After months of mounting calls to step down from the opposition camp and even some fellow members of the ruling Democratic Party of Japan, it looks like Prime Minister Naoto Kan is finally ready to bow out.
And once again, the political hub of Nagata-cho has begun to buzz over who will be the next leader. Critics agree the most crucial job for the next DPJ president, who would become prime minister, is to stabilize the political situation amid a divided Diet and form ties with the Liberal Democratic Party, the largest opposition force.
“The next leader at the very least needs to be able to get in step with the LDP over policies, including tax reforms and reconstruction measures,” said Kazuhisa Kawakami, a political science professor at Meiji Gakuin University. “Without the LDP’s understanding, the new leader would run into deadlock . . . and then replacing (Kan) would become pointless.”
Although no date has been set yet, Kan is expected to officially announce his resignation as soon as the bond-issuance bill and legislation to promote renewable energy clears the Diet toward the end of this month. And the DPJ presidential election is likely to immediately follow.
“Once the second extra budget and two bills are approved, the DPJ will begin procedures to choose a new party leader and I will resign as prime minister,” Kan told an Upper House Budget Committee meeting Thursday.

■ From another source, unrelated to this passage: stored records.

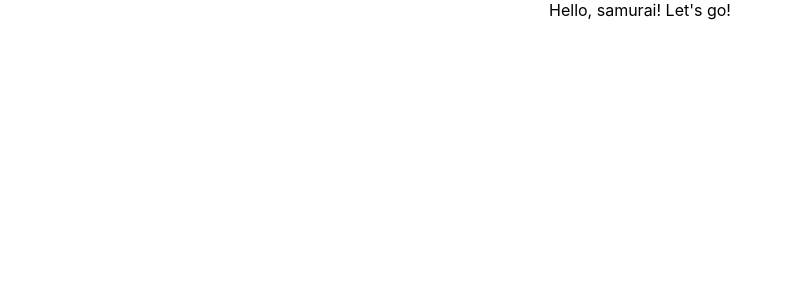
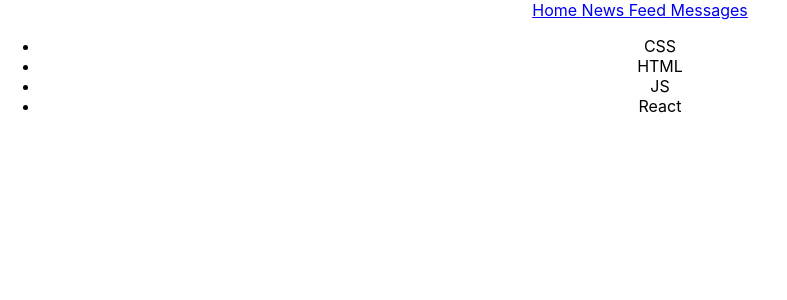
Before and after one commit to AlexAbrello/samurai-way-main, a React (Create React App) app: page / in a window 1280 px wide. Shown: the top 300 px of the page, without its empty margins (0-787 px from the left). Built offline with nearby package versions, Linux system fonts and the light colour scheme.

Commit message:
add new components

```diff
--- a/src/App.tsx
+++ b/src/App.tsx
@@ -1,10 +1,12 @@
-import React from 'react';
 import './App.css';
+import Header from './components/Header';
+import Technologies from './components/Technologies';
 
 function App() {
   return (
     <div className="App">
-     Hello, samurai! Let's go!
+      <Header />
+      <Technologies />
     </div>
   );
 }
--- /dev/null
+++ b/src/components/Header.tsx
@@ -0,0 +1,11 @@
+function Header() {
+   return (
+      <div>
+         <a href="#s">Home </a>
+         <a href="#s">News Feed </a>
+         <a href="#s">Messages </a>
+      </div>
+   )
+}
+
+export default Header
--- /dev/null
+++ b/src/components/Technologies.tsx
@@ -0,0 +1,14 @@
+function Technologies() {
+   return (
+      <div>
+         <ul>
+            <li>CSS</li>
+            <li>HTML</li>
+            <li>JS</li>
+            <li>React</li>
+         </ul>
+      </div>
+   )
+}
+
+export default Technologies
```
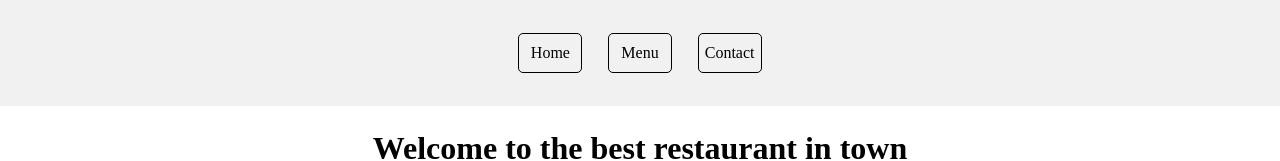
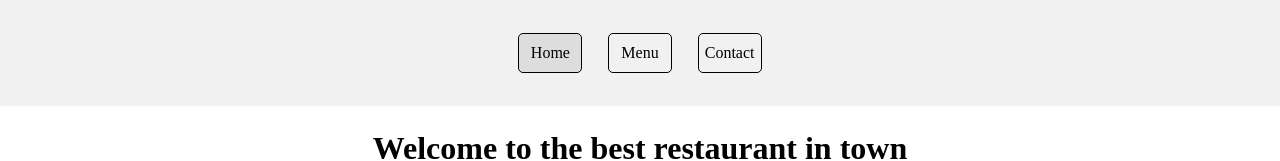
Before and after one commit to SalamanderCtesiphon/Project-Restuarant-Page, a website built with webpack: page dist/index.html in a window 1280 px wide. In both pictures the pointer is over the element "Home". Shown: the top 161 px of the page. Built offline with nearby package versions, Linux system fonts and the light colour scheme.

Commit message:
fixed the tabs

```diff
--- a/src/style.css
+++ b/src/style.css
@@ -22,8 +22,9 @@
     align-items: center;
 }
 
-.tab:hover {
+.tabOne:hover, .tabTwo:hover, .tabThree:hover {
     background-color: #ddd;
+    cursor: pointer;
 }
 
 .main {
```
Also changed, not shown: 1 other file.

Key lawmakers of both parties, including DPJ Secretary General Katsuya Okada and LDP President Sadakazu Tanigaki, have expressed the need for cooperation between the two parties. Tanigaki stressed during a news conference Thursday that he would be willing to work with the DPJ to rebuild Japan from the devastating March 11 earthquake and tsunami.
“The country is in a state of crisis and I believe that we must leave all options open and not rule anything out,” he told reporters. “It is natural for us to cooperate in the restoration and reconstruction of the disaster area, but I never said we would cooperate in other areas as well.”

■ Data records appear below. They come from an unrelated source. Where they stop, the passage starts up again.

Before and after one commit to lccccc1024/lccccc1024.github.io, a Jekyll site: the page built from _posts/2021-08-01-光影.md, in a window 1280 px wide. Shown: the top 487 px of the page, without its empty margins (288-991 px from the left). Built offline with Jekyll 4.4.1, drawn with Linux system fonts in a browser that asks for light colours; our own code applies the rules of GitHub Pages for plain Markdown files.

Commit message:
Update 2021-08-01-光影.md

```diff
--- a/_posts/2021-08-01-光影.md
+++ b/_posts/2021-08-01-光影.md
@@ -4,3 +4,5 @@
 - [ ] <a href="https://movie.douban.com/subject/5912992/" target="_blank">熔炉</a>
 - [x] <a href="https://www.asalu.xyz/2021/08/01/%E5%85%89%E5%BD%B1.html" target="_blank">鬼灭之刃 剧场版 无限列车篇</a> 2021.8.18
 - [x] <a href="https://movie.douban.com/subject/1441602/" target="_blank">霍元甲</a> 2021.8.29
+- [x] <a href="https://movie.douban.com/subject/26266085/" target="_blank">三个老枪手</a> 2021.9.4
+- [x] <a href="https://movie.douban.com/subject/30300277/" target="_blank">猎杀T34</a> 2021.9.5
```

No one has officially declared their candidacy, but various names have already surfaced, including Finance Minister Yoshihiko Noda, farm minister Michihiko Kano, former transport minister Sumio Mabuchi, former Environment Minister Sakihito Ozawa and former Diet affairs chief Shinji Tarutoko.
Of the likely candidates, only Noda so far has firmly stated the need for a tax hike. The LDP has also indicated an increase in income and corporate tax are necessary to rebuild Japan after the disaster.
Meiji Gakuin’s Kawakami said that if the new leader opposes a tax hike, the LDP would not cooperate and the political deadlock would continue.
“I think that the DPJ and the LDP should cooperate and raise the consumption tax, paving way for financial reconstruction,” Kawakami said. “Otherwise, the divided Diet will not change, confrontation between the ruling and opposition parties will continue and the political stagnation will be repeated.”
Since the March 11 disaster, Kan has focused on rebuilding the disaster area and bringing the crippled Fukushima No. 1 nuclear plant under control. Previously an advocate of increasing the use of nuclear power to 53 percent from the current 30 percent of the nation’s total electricity supply, he has done an about-face and wants Japan to curb its reliance on atomic energy.
A recent Kyodo News survey showed that 70 percent of the public wanted Kan to quit, but the same number supported his antinuclear stance.
But Norihiko Narita, a political science professor at Surugadai University in Saitama, explained that Kan was a former activist and is still burning with “a sense of mission.”
“I don’t think he understands why he has to quit, because he thinks he is working hard,” Narita said. “He is the first civil activist-turned-prime minister . . . and has a strong sense that he is fighting for justice.”
But critics agree that one of Kan’s biggest faults was that he had no specific goal — he was pursuing policies off the top of his head. Kan had spent years as an opposition lawmaker trying to come up with ways to change the LDP-led political world but not how to wield power, Narita explained.
“That’s why he would jump onto ideas from the Trans-Pacific Partnership to reform of social security and the tax system to antinuke policy and everything ends up being half-finished,” said Narita, who was also a former secretary in the early 1990s to then Prime Minister Morihiro Hosokawa, the leader of the first non-LDP coalition.
In June, Kan barely survived an opposition-sponsored no-confidence motion that, until the morning of the vote, a large group of fellow DPJ lawmakers backing former party President Ichiro Ozawa looked likely to support and bring Kan down. The prime minister has taken an “anti-Ozawa” path, triggering harsh resentment among those loyal to the party’s “shadow shogun”.
To stop the party from completely falling apart, Kan said he would “hand over his duties” once full-scale rebuilding started in the Tohoku region and the Fukushima nuclear crisis was nearer a resolution, but didn’t specify the timing of his exit. And in the end, it took more than two months for Kan to actually say he would resign.
“It is definitely abnormal that (politicians) are trying to drag down the prime minister at such a critical time after the disaster,” Narita said. “Fundamentally, it is about the DPJ’s internal conflict.”